- Assigned task: Compute how many lines in the data below hold the word "querySelector", then report that number with nothing else.

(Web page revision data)
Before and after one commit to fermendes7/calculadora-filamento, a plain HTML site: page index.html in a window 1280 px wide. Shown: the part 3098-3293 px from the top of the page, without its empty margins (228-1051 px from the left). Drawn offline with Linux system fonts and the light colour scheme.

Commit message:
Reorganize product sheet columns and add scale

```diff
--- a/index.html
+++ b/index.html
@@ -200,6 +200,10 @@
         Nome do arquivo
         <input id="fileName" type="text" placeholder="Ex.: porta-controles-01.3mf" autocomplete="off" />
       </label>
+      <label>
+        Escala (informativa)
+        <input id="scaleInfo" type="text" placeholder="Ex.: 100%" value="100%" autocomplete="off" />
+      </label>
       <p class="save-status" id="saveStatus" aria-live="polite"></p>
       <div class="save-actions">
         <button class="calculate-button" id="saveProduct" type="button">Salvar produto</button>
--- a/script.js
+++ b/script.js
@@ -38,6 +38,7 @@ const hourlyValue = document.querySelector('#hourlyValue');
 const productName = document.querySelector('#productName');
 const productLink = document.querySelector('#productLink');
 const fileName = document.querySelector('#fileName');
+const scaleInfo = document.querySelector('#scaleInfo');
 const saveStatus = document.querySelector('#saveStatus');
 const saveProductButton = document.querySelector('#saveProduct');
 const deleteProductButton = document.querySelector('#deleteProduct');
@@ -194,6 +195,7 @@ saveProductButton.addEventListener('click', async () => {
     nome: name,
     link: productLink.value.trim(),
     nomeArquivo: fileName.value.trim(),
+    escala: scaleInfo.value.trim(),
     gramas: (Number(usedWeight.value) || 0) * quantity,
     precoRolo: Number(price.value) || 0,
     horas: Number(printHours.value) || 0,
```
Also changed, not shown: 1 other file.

...

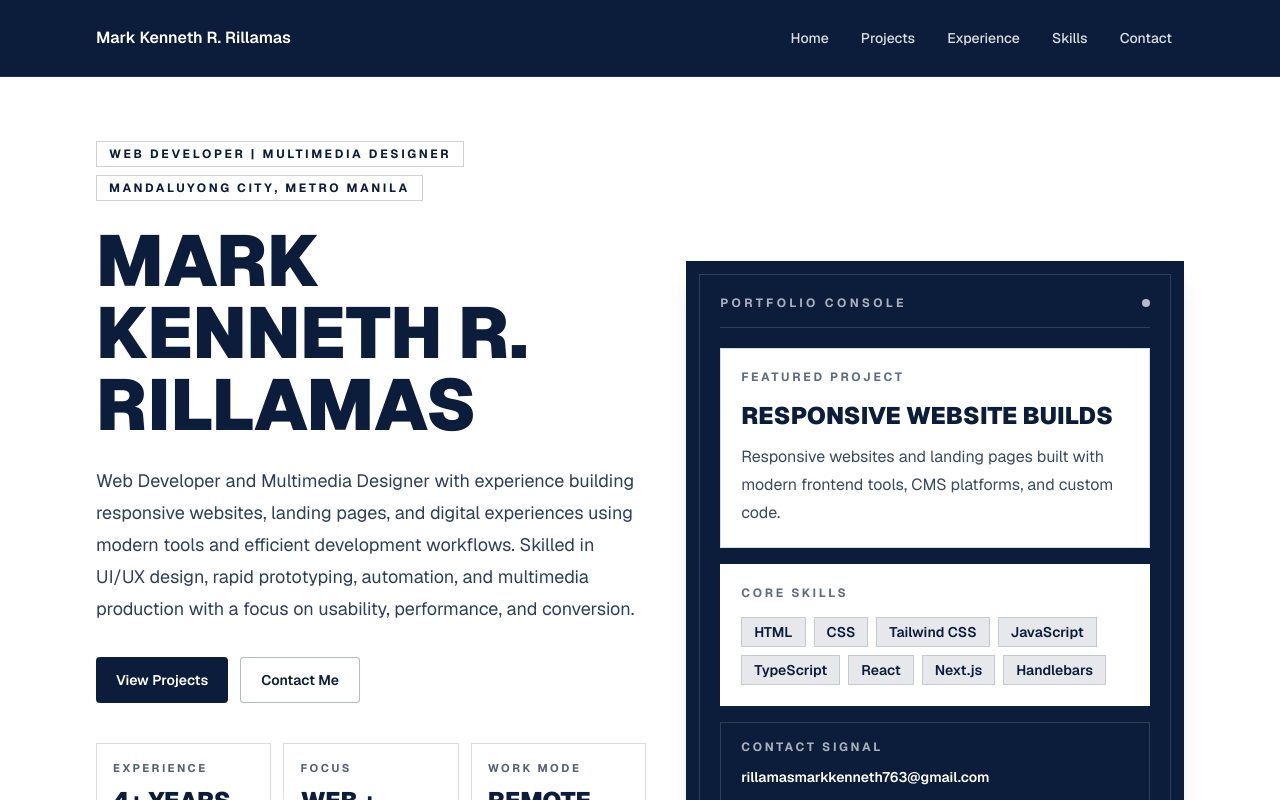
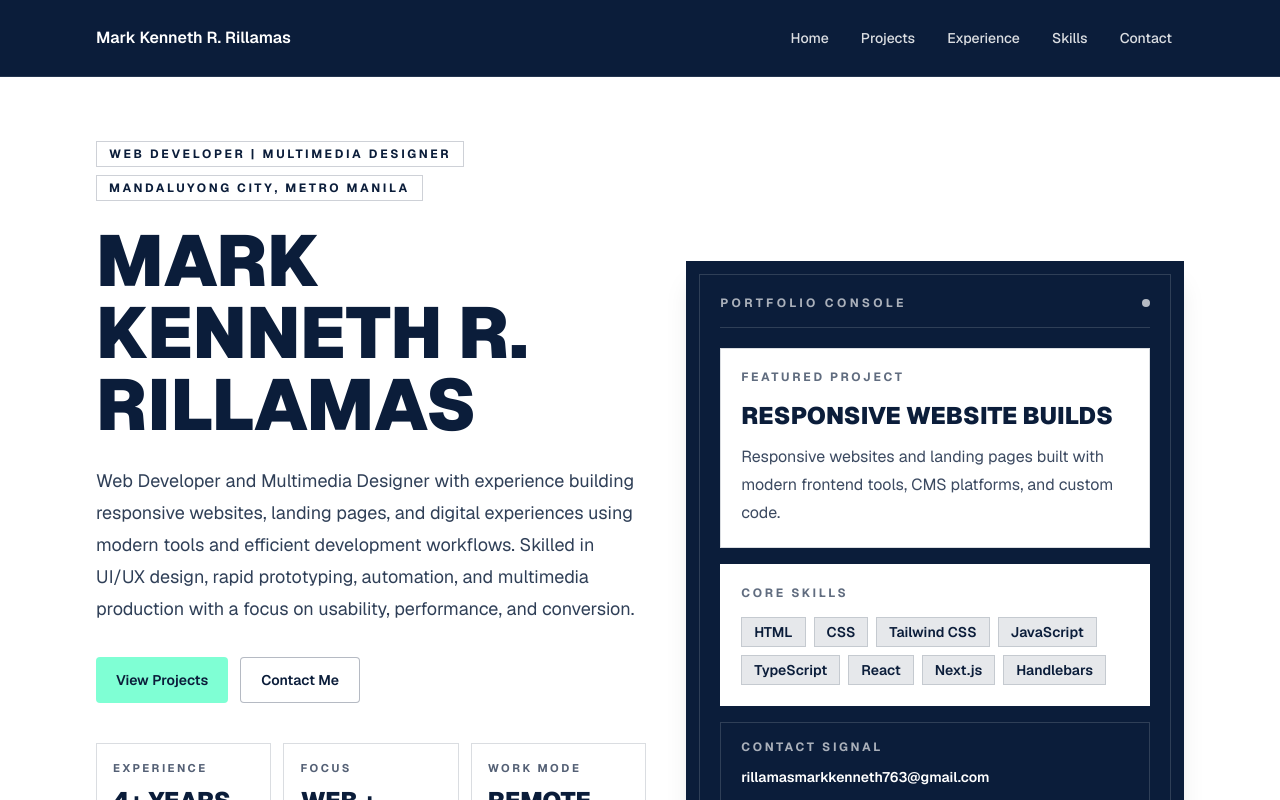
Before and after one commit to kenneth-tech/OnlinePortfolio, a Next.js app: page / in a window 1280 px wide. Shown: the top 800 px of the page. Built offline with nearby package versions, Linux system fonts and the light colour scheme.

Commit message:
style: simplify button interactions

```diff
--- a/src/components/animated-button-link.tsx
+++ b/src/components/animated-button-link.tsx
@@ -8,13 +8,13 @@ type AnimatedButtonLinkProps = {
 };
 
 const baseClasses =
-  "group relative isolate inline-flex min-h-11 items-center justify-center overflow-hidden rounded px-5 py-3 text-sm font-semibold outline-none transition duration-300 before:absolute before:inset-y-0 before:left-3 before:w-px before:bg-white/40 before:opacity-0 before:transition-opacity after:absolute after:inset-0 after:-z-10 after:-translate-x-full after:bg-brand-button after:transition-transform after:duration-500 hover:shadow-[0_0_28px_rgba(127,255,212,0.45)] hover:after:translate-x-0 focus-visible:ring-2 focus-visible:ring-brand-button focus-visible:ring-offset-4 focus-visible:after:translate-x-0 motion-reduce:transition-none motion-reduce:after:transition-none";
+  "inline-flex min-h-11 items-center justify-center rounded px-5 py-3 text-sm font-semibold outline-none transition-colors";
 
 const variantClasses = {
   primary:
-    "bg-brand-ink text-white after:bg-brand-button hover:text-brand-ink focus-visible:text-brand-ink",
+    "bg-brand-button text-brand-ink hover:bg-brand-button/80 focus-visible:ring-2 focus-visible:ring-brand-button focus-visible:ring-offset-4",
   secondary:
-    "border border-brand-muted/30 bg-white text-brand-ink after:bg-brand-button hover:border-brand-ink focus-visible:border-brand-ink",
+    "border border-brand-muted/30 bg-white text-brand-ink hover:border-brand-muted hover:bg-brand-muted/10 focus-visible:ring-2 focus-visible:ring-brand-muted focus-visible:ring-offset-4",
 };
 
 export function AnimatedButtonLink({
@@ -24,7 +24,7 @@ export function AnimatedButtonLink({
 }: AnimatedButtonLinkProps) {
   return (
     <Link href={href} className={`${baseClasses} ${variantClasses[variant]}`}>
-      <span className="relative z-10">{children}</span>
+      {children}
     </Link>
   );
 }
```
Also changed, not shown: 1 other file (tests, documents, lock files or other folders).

...

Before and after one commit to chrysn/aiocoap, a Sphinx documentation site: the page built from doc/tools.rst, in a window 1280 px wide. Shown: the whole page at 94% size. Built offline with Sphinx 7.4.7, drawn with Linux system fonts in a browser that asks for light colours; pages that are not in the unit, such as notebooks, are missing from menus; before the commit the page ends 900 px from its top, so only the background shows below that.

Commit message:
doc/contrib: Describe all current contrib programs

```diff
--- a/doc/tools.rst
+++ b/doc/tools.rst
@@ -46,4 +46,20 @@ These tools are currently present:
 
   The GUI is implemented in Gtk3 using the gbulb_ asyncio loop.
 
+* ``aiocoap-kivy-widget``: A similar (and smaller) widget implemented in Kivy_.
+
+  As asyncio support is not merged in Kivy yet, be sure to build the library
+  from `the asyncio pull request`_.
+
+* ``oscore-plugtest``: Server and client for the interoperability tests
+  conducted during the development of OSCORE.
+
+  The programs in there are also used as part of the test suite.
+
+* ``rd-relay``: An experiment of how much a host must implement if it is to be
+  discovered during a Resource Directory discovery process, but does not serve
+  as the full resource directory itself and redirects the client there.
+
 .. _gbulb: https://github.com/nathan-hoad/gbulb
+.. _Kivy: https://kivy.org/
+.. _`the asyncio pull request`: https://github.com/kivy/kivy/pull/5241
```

- Expected answer: 8